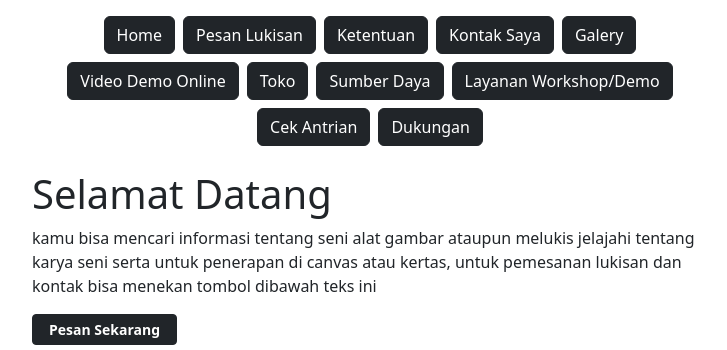
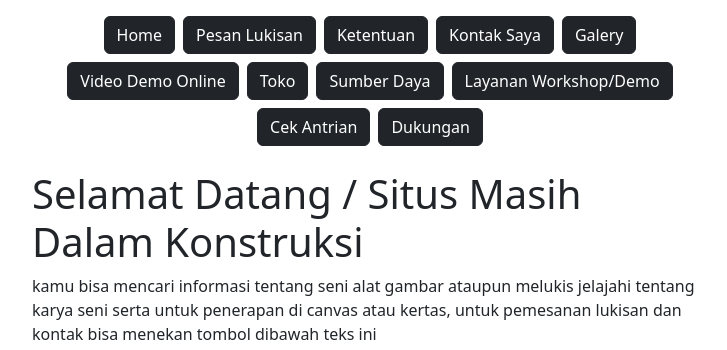
Before and after one commit to kodetumbuh/robiteh.github.io, a plain HTML site: page index.html in a window 1280 px wide. Shown: the top 350 px of the page, without its empty margins (270-997 px from the left). Drawn offline with Linux system fonts and the light colour scheme.

Commit message:
index sedang konstruksi

```diff
--- a/index.html
+++ b/index.html
@@ -65,7 +65,7 @@
 
 
 	<div class="row mt-4">
-		<h1>Selamat Datang</h1>
+		<h1>Selamat Datang / Situs Masih Dalam Konstruksi</h1>
 			<div class="col-md-12">
 				<p class="mb-3">kamu bisa mencari informasi tentang seni alat gambar ataupun melukis jelajahi tentang karya seni serta untuk penerapan di canvas atau kertas, untuk pemesanan lukisan dan kontak bisa menekan tombol dibawah teks ini</p>
 				<a
```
########################################
**WHAT YOU SHOULD DO**
Reproduce every entry word for word, but skip any pictures.

**EXERCISE OUTPUT**
Before and after one commit to kodetumbuh/robiteh.github.io, a plain HTML site: page index.html in a window 1280 px wide. Shown: the top 350 px of the page, without its empty margins (270-997 px from the left). Drawn offline with Linux system fonts and the light colour scheme.

Commit message:
index sedang konstruksi

```diff
--- a/index.html
+++ b/index.html
@@ -65,7 +65,7 @@
 
 
 	<div class="row mt-4">
-		<h1>Selamat Datang</h1>
+		<h1>Selamat Datang / Situs Masih Dalam Konstruksi</h1>
 			<div class="col-md-12">
 				<p class="mb-3">kamu bisa mencari informasi tentang seni alat gambar ataupun melukis jelajahi tentang karya seni serta untuk penerapan di canvas atau kertas, untuk pemesanan lukisan dan kontak bisa menekan tombol dibawah teks ini</p>
 				<a
```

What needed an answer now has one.